“The primary purpose for having sprinklers in the home are for life safety, meaning getting people out of the home safely,” Knapp said.
Residential sprinklers differ from commercial systems, which are designed to control and extinguish a fire, Knapp said.
In addition to the sprinkler system and smoke detectors, Knapp has an alarm system connected to the sprinkler heads. In the event of a fire, smoke detectors would go off first, then if a sprinkler reaches 135 degrees, it will be activated. This will in turn cause the alarm system to sound.
“There are a number of different heads that vary in temperatures, meaning we have some that will go off at 135 degrees and some that will go all the way up to 256 (degrees),” Knapp said.
The sprinklers in Knapp’s home are covered by white caps and are flat with the wall; there are no protruding sprinkler heads.
“What a lot of the non-fire people don’t understand is this is nothing more than the plumbing in your house with a different head on it,” Knapp said.
Residential sprinkler systems are designed based on square footage of homes.
With the type of sprinkler heads that Knapp has, 15 gallons of water would come out per minute at maximum capacity.
If a residence is hooked into the city’s water supply, the sprinkler head’s water supply is indefinite.
“The challenge can be in rural settings that the water supply is not going to be indefinite,” Knapp said. “The water’s going to last as long as the well pump’s going to last. What’s recommended in rural settings is an alternative water storage supply.”
Realistically, Knapp said it takes minimal water to extinguish a minimal fire due to early detection and activation. Knapp said this is probably one of the misleading thoughts behind sprinkler systems.
“I think a lot of people think that if you have a fire you’re going to deploy every head in the residence. That’s absolutely not the case,” he said. “Statistically, it’s a single head.”
Over 90 percent of the fires are extinguished with the activation of one, perhaps two sprinkler heads, Knapp added.
There is some resistance by home builders and realtors, Knapp said, regarding residential sprinklers being installed in new homes because they feel “it’s going to dramatically increase the cost of the house, that it’s going to dramatically slow down building and residential growth.”
“That’s probably the biggest fallacy there is that it’s going to do either one and it’s been proven to do neither. The cost is as reasonable and nominal as any other part of construction,” Knapp said.
The average cost of sprinklers on new construction ranges between a 1 1/2 percent to 2 percent of the total cost of the project, Knapp said. The cost also varies depending on whether the homeowner installs the sprinklers.

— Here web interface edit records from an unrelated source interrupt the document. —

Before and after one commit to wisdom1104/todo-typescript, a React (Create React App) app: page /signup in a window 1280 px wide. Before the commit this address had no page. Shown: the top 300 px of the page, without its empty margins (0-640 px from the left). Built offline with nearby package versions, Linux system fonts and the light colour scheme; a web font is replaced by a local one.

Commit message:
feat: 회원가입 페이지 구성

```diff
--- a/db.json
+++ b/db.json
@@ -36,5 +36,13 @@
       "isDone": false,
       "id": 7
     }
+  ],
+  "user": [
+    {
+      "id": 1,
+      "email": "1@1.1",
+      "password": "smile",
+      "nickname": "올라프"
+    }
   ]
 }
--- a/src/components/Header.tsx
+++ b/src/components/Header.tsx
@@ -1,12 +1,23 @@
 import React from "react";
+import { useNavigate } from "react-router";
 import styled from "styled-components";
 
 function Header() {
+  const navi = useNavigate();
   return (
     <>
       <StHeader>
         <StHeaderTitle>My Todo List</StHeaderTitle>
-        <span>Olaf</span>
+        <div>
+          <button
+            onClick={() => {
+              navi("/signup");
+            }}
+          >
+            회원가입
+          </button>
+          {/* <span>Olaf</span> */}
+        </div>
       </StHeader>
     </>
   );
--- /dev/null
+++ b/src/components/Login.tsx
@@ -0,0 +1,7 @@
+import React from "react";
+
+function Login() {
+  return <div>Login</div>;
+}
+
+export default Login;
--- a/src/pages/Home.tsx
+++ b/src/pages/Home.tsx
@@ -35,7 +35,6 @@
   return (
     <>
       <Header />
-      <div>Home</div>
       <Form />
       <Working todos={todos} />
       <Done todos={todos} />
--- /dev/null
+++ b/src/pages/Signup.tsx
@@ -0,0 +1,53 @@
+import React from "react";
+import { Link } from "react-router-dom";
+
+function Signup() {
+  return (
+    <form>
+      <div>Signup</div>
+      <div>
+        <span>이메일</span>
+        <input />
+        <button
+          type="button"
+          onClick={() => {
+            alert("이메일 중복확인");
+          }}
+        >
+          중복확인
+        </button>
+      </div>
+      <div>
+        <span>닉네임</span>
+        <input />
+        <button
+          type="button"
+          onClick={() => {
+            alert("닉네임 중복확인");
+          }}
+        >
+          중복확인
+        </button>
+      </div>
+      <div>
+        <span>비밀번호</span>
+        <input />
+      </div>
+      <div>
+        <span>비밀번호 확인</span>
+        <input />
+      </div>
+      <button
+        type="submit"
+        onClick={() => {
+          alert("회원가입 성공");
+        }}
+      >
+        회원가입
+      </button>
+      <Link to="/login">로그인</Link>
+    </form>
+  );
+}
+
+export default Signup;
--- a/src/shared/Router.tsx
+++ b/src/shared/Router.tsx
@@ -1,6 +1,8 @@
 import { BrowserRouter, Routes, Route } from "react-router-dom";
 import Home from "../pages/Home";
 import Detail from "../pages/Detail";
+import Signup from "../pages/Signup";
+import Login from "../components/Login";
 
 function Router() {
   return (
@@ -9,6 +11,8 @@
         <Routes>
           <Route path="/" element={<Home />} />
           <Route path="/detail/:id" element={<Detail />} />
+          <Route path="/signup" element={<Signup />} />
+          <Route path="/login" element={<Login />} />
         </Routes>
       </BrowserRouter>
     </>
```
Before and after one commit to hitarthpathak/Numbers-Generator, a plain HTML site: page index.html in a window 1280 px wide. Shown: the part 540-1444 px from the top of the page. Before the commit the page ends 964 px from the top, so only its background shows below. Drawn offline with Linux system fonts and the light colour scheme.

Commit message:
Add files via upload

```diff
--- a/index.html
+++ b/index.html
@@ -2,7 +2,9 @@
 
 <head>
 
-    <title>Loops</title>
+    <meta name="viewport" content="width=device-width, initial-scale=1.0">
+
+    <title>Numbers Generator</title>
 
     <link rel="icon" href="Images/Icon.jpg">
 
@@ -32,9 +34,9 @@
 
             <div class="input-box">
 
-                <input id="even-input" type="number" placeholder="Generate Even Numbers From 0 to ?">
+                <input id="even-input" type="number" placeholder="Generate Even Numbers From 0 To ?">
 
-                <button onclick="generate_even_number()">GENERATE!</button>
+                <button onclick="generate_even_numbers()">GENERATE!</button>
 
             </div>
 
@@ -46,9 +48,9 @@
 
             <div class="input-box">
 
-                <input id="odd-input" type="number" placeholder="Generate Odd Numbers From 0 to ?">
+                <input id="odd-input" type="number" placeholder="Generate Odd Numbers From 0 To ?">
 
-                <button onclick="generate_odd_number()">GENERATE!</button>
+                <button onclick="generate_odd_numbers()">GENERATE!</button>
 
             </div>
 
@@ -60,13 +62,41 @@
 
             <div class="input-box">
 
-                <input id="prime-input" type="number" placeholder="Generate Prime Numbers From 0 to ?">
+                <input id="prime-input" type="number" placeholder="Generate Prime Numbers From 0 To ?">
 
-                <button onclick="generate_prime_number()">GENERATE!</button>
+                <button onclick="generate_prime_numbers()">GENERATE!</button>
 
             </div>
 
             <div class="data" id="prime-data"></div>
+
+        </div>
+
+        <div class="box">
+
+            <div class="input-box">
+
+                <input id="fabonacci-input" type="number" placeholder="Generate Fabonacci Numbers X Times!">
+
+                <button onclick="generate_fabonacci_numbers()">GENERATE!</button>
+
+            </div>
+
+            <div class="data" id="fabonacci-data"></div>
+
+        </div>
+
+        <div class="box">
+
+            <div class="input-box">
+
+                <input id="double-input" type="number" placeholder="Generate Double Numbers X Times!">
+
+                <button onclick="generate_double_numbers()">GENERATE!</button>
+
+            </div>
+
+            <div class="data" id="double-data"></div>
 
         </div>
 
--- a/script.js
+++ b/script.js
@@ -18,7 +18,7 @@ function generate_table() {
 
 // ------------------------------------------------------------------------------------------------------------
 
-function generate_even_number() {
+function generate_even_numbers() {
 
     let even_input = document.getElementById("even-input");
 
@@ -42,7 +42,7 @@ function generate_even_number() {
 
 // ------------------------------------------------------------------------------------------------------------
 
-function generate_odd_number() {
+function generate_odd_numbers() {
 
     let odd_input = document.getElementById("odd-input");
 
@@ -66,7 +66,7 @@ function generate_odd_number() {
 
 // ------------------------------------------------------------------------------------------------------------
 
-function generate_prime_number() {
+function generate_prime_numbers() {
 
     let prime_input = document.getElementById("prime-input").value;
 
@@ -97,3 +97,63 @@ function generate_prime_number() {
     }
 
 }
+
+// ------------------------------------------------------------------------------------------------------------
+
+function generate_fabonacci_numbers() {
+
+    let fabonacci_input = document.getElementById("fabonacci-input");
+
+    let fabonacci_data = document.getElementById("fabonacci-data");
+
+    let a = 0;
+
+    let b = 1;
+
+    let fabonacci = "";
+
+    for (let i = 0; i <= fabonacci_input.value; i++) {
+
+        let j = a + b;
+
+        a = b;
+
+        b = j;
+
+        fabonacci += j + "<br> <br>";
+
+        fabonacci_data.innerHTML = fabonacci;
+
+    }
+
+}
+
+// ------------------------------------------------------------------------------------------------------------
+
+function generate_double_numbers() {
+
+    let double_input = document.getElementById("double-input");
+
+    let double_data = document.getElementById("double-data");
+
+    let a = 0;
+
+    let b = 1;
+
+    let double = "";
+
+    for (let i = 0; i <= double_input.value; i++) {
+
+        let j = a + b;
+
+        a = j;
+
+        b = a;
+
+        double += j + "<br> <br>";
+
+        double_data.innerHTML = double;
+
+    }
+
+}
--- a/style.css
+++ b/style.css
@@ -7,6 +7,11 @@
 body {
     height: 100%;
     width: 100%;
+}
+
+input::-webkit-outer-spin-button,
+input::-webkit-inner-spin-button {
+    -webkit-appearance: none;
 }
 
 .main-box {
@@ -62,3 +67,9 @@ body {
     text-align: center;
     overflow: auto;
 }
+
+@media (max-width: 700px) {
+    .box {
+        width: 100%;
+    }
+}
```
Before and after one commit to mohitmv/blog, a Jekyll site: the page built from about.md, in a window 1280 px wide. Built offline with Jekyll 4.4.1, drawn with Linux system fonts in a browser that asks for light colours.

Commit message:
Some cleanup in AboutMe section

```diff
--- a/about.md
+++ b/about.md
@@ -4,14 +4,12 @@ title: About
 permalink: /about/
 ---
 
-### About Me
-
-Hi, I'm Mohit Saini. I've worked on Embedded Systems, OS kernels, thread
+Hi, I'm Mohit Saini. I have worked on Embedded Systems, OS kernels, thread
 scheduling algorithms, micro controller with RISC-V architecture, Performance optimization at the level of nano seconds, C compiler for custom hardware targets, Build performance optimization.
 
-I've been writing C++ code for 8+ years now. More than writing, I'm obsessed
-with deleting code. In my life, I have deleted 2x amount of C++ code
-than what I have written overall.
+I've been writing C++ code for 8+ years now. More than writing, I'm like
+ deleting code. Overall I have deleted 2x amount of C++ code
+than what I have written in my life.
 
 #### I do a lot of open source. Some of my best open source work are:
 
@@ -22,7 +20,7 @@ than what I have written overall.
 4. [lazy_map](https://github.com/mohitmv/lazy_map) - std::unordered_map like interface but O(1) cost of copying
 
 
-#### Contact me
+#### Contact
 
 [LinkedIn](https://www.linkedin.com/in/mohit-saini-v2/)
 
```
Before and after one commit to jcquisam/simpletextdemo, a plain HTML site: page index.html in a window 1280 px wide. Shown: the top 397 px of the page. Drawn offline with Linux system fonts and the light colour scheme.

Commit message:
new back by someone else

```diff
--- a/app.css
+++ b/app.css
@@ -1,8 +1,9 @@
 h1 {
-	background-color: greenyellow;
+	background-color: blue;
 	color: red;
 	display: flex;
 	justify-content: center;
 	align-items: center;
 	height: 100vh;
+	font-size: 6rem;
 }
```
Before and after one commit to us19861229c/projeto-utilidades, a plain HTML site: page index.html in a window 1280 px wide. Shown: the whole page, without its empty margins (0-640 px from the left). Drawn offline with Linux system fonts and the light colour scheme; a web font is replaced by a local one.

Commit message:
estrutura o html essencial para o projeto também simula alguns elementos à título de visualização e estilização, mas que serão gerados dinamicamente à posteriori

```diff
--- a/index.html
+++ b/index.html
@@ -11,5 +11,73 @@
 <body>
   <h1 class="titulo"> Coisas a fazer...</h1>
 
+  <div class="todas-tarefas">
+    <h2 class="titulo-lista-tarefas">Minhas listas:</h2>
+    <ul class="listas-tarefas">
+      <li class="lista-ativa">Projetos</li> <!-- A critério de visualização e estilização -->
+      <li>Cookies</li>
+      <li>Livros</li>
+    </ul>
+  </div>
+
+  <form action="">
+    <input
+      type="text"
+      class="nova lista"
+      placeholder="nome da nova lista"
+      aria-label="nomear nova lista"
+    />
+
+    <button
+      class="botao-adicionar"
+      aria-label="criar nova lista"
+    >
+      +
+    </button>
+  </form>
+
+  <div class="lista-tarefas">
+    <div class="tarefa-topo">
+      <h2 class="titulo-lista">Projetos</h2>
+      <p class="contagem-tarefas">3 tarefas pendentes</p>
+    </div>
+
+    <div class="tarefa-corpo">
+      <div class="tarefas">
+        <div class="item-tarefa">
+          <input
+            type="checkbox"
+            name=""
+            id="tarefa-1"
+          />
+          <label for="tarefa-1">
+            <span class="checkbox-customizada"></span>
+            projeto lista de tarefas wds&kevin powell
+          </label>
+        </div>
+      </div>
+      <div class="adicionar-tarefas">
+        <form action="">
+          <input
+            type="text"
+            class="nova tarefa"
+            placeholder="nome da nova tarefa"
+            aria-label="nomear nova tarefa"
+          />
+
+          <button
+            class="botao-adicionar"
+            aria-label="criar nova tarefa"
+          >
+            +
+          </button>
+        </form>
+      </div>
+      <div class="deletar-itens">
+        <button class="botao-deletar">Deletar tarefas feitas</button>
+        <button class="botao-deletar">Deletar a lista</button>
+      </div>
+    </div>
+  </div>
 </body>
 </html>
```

“My recommendation would be to call a licensed contractor to have the system designed,” he said.
Knapp and Griffin work with about a half dozen companies on a daily basis that install and design sprinkler systems. Some of them are Prevention Fire in Morton and The Pipco Cos. and The Hitchcock Co., both in Peoria.
The fire sprinklers should be replaced every 50 years, Knapp said.
“I look at a number of fatal fires, that very tragically, I can assure you that if I talk to their family members of the deceased, there is no question that they would have preferred having a sprinkler system over attending a funeral,” Knapp said.
Over his 20-year career, Knapp said he has not encountered a fatality in a place where there is a working smoke detector.
“They have improved dramatically over the past 30 years,” he said.
However, he said a plateau has been reached with the number of fatalities, 81 percent of which happen in a residential dwelling.
“The only way is with residential fire sprinklers. As long as we continue to build and furnish our homes the way we do without residential sprinklers, the numbers will never decline,” Knapp said.